AIG Accountable To No One

Robert Reich says that the bailouts demonstrate that our democracy is broken.
Robert Reich’s Blog: The Real Scandal of AIG,

The scandal is that even at this late date, even in a new administration dedicated to doing it all differently, Americans still have so little say over what is happening with our money.
[. . .] This sordid story of government helplessness in the face of massive taxpayer commitments illustrates better than anything to date why the government should take over any institution that’s “too big to fail” and which has cost taxpayers dearly. Such institutions are no longer within the capitalist system because they are no longer accountable to the market. To whom should they be accountable? As long as taxpayers effectively own a large portion of them, they should be accountable to the government.
But if our very own Secretary of the Treasury doesn’t even learn of the bonuses until months after AIG has decided to pay them, and cannot make stick his decision that they should not be paid, AIG is not even accountable to the government. That means AIG’s executives — using $170 billion of our money, so far — are accountable to no one.

Reich also posted at Huffington Post, where he added a final line:

Our democracy is seriously broken.

Jane Hamsher goes on at Firedoglake, (click through for links and the rest)

As Glenn Greenwald notes, this argument is patently absurd.
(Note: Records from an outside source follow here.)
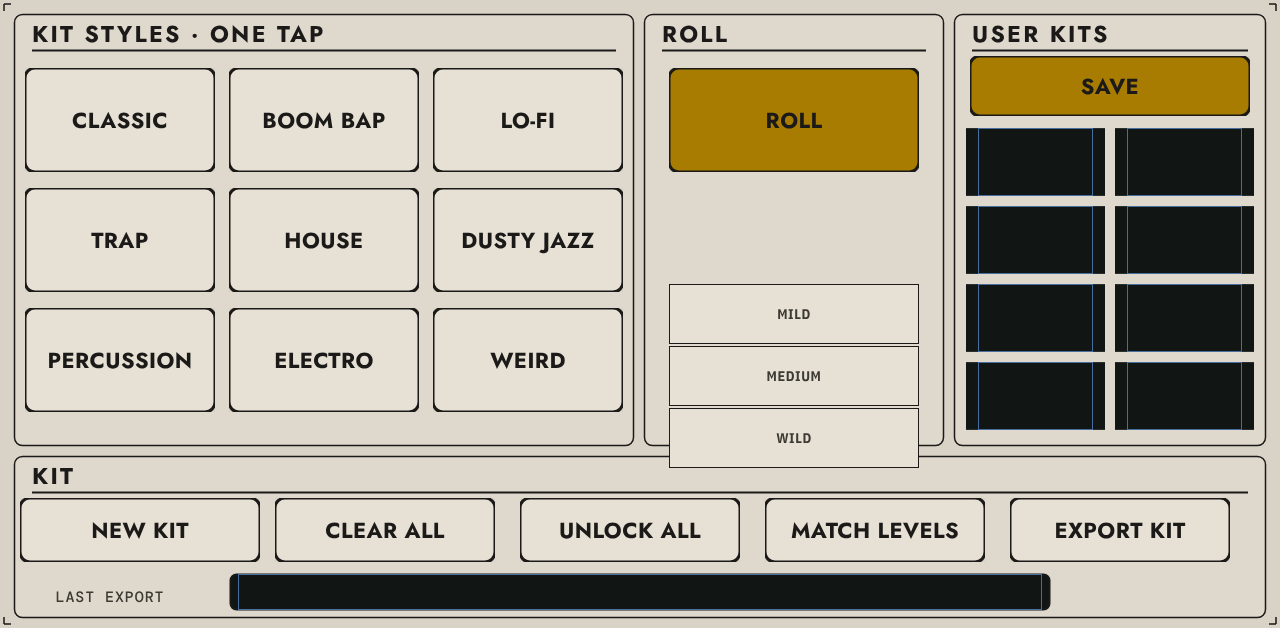
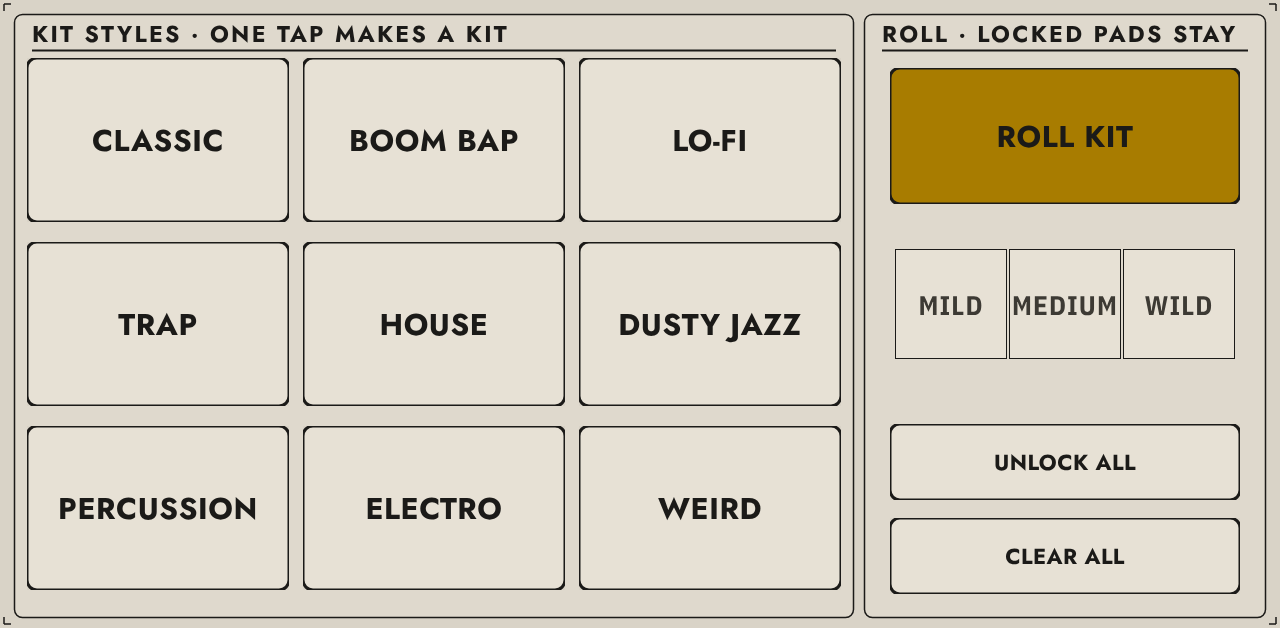
README pictures: the 1.1 KIT and STYLES pages
Claude-Session: https://claude.ai/code/session_01DJky7zyfpU1UnnPMkr92U8

diff --git a/README.md b/README.md
@@ -41,7 +41,7 @@ Free and open source (MIT), made by **PotentialBreaks**. It runs inside the MPC 
 | **SETUP** | Where samples come from and kits go, **RESCAN**, copy or link samples on export, **SKIP LOOPS**, **NO DUPLICATES**, **FOLLOW PLAYED PAD**, **MAX SIZE**, and the **LOOK** |
 | **MANUAL** | The manual, on the MPC's screen |
 
-![The STYLES page (1.0 picture)](docs/images/potentialkits-dip.png)
+![The STYLES page](docs/images/potentialkits-dip.png)
 
 ## Where it finds your samples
We forced auto workers to break their contracts with the US automakers and accept wage cuts as a condition of receiving TARP funds. Yet when it came time to limit executive bonuses at bailed out banks, the American Recovery and Reinvestment Act only stipulated that bonuses would be prohibited for TARP recipients in employment contracts written after February 11, 2009. AIG was quick to note this in their white paper offering the legal justification for paying out these bonuses, which FDL obtained yesterday.
Unlike the auto workers, nobody insisted that the AIG bankers who wrote half a trillion in credit default swaps take a pay cut as a condition of receiving TARP funds. But this was the deal with the auto makers. And as economist Peter Morrici notes, “The Obama Treasury, headed by Tim Geithner, is forcing the terms of that deal on the United Autoworkers.”